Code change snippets
= Beginning of Section =
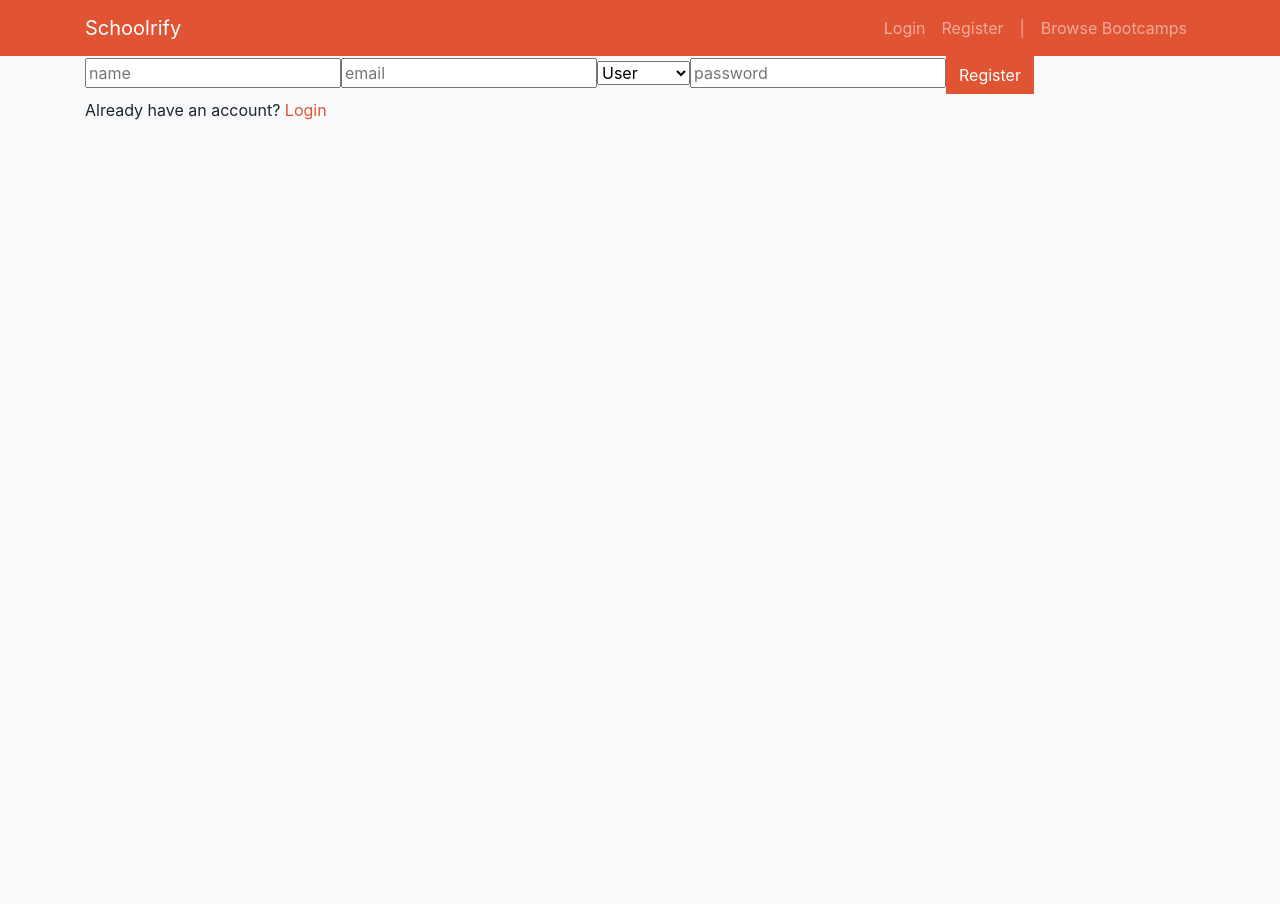
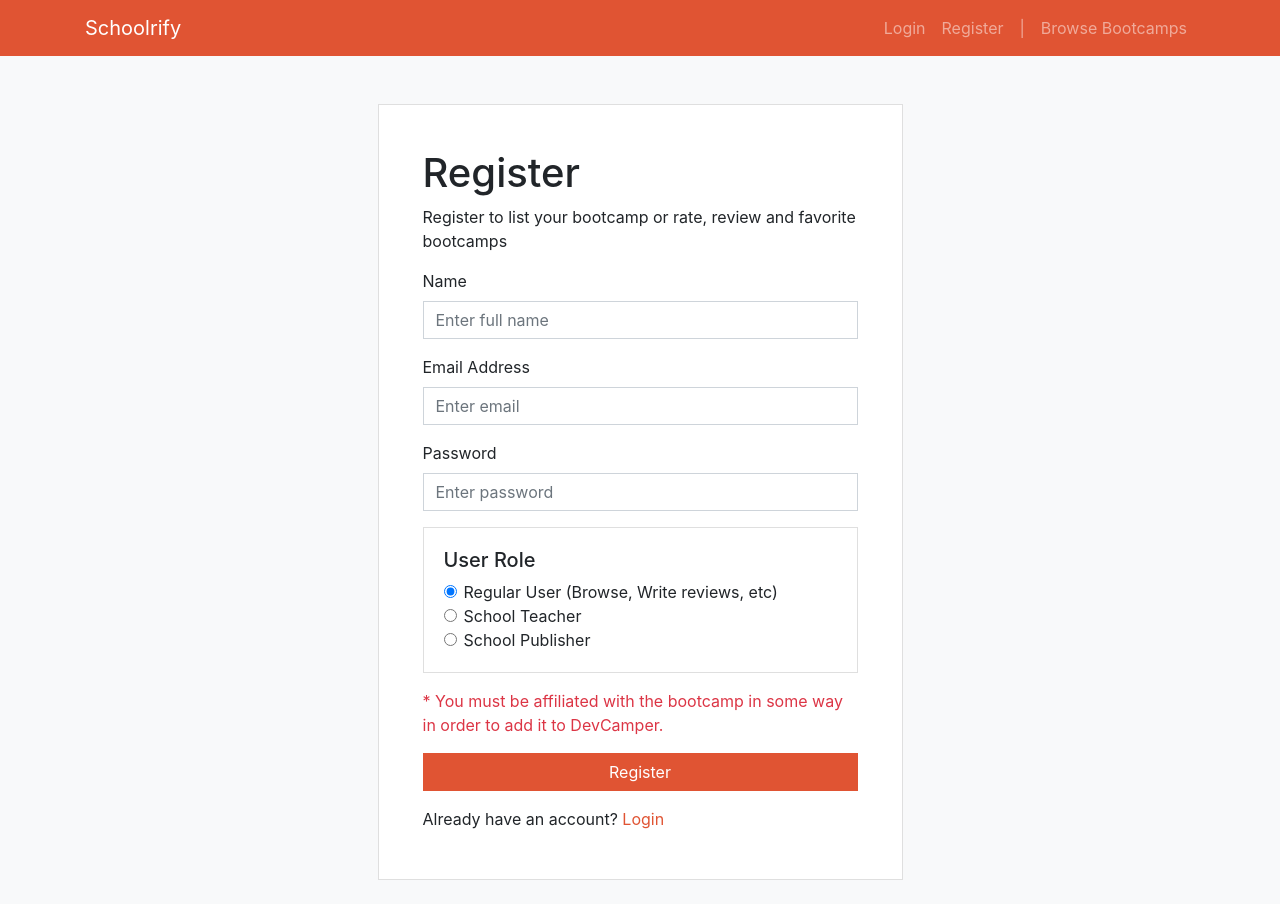
Before and after one commit to Rituraj26/SchoolReview, a React (Create React App) app in the folder client/: page /auth/register in a window 1280 px wide. Before the commit the page ends 800 px from the top, so only its background shows below. Built offline with nearby package versions, Linux system fonts and the light colour scheme; no server answers.

Commit message:
register component design

```diff
--- a/client/src/components/auth/Register.js
+++ b/client/src/components/auth/Register.js
@@ -33,46 +33,147 @@ const Register = ({ register, isAuthenticated }) => {
 
     return (
         <Fragment>
+            <section className="form mt-5">
+                <div className="container">
+                    <div className="row">
+                        <div className="col-md-6 m-auto">
+                            <div className="card bg-white p-4 mb-4">
+                                <div className="card-body">
+                                    <h1>
+                                        <i className="fas fa-user-plus"></i>{' '}
+                                        Register
+                                    </h1>
+                                    <p>
+                                        Register to list your bootcamp or rate,
+                                        review and favorite bootcamps
+                                    </p>
                                     <form onSubmit={(e) => onSubmit(e)}>
+                                        <div className="form-group">
+                                            <label htmlFor="name">Name</label>
                                             <input
                                                 type="text"
-                    placeholder="name"
+                                                id="name"
                                                 name="name"
                                                 value={name}
+                                                className="form-control"
+                                                placeholder="Enter full name"
+                                                onChange={(e) => onChange(e)}
                                                 required
-                    onChange={(e) => onChange(e)}
                                             />
+                                        </div>
+                                        <div className="form-group">
+                                            <label htmlFor="email">
+                                                Email Address
+                                            </label>
                                             <input
-                    type="text"
-                    placeholder="email"
+                                                type="email"
+                                                id="email"
                                                 name="email"
                                                 value={email}
+                                                className="form-control"
+                                                placeholder="Enter email"
+                                                onChange={(e) => onChange(e)}
                                                 required
-                    onChange={(e) => onChange(e)}
                                             />
-                <select value={role} name="role" onChange={(e) => onChange(e)}>
-                    <option value="user">User</option>
-                    <option value="teacher">Teacher</option>
-                    <option value="publisher">Publisher</option>
-                </select>
-
+                                        </div>
+                                        <div className="form-group">
+                                            <label htmlFor="password">
+                                                Password
+                                            </label>
                                             <input
                                                 type="password"
-                    placeholder="password"
+                                                id="password"
                                                 name="password"
                                                 value={password}
+                                                className="form-control"
+                                                placeholder="Enter password"
+                                                onChange={(e) => onChange(e)}
                                                 required
-                    onChange={(e) => onChange(e)}
                                             />
+                                        </div>
+
+                                        <div className="card card-body mb-3">
+                                            <h5>User Role</h5>
+                                            <div className="form-check">
+                                                <input
+                                                    className="form-check-input"
+                                                    type="radio"
+                                                    id="user"
+                                                    name="role"
+                                                    value="user"
+                                                    onChange={(e) =>
+                                                        onChange(e)
+                                                    }
+                                                    checked
+                                                />
+                                                <label
+                                                    className="form-check-label"
+                                                    htmlFor="user"
+                                                >
+                                                    Regular User (Browse, Write
+                                                    reviews, etc)
+                                                </label>
+                                            </div>
+                                            <div className="form-check">
+                                                <input
+                                                    className="form-check-input"
+                                                    type="radio"
+                                                    id="teacher"
+                                                    name="role"
+                                                    value="teacher"
+                                                    onChange={(e) =>
+                                                        onChange(e)
+                                                    }
+                                                />
+                                                <label
+                                                    className="form-check-label"
+                                                    htmlFor="teacher"
+                                                >
+                                                    School Teacher
+                                                </label>
+                                            </div>
+                                            <div className="form-check">
+                                                <input
+                                                    className="form-check-input"
+                                                    type="radio"
+                                                    id="publisher"
+                                                    name="role"
+                                                    value="publisher"
+                                                    onChange={(e) =>
+                                                        onChange(e)
+                                                    }
+                                                />
+                                                <label
+                                                    className="form-check-label"
+                                                    htmlFor="publisher"
+                                                >
+                                                    School Publisher
+                                                </label>
+                                            </div>
+                                        </div>
+                                        <p className="text-danger">
+                                            * You must be affiliated with the
+                                            bootcamp in some way in order to add
+                                            it to DevCamper.
+                                        </p>
+                                        <div className="form-group">
                                             <input
                                                 type="submit"
-                    className="btn btn-primary"
                                                 value="Register"
+                                                className="btn btn-primary btn-block"
                                             />
+                                        </div>
                                     </form>
                                     <p className="my-1">
-                Already have an account? <Link to="/auth/login">Login</Link>
+                                        Already have an account?{' '}
+                                        <Link to="/auth/login">Login</Link>
                                     </p>
+                                </div>
+                            </div>
+                        </div>
+                    </div>
+                </div>
+            </section>
         </Fragment>
     );
 };
```
Lines whose indentation alone changed are shown as unchanged.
= End of Section =
## Your objective
Lines that contain "type" are the result; find them in the entries above and copy each one.

## Task response
                                                 type="text"
-                    type="text"
+                                                type="email"
                                                 type="password"
+                                                    type="radio"
+                                                    type="radio"
+                                                    type="radio"
                                                 type="submit"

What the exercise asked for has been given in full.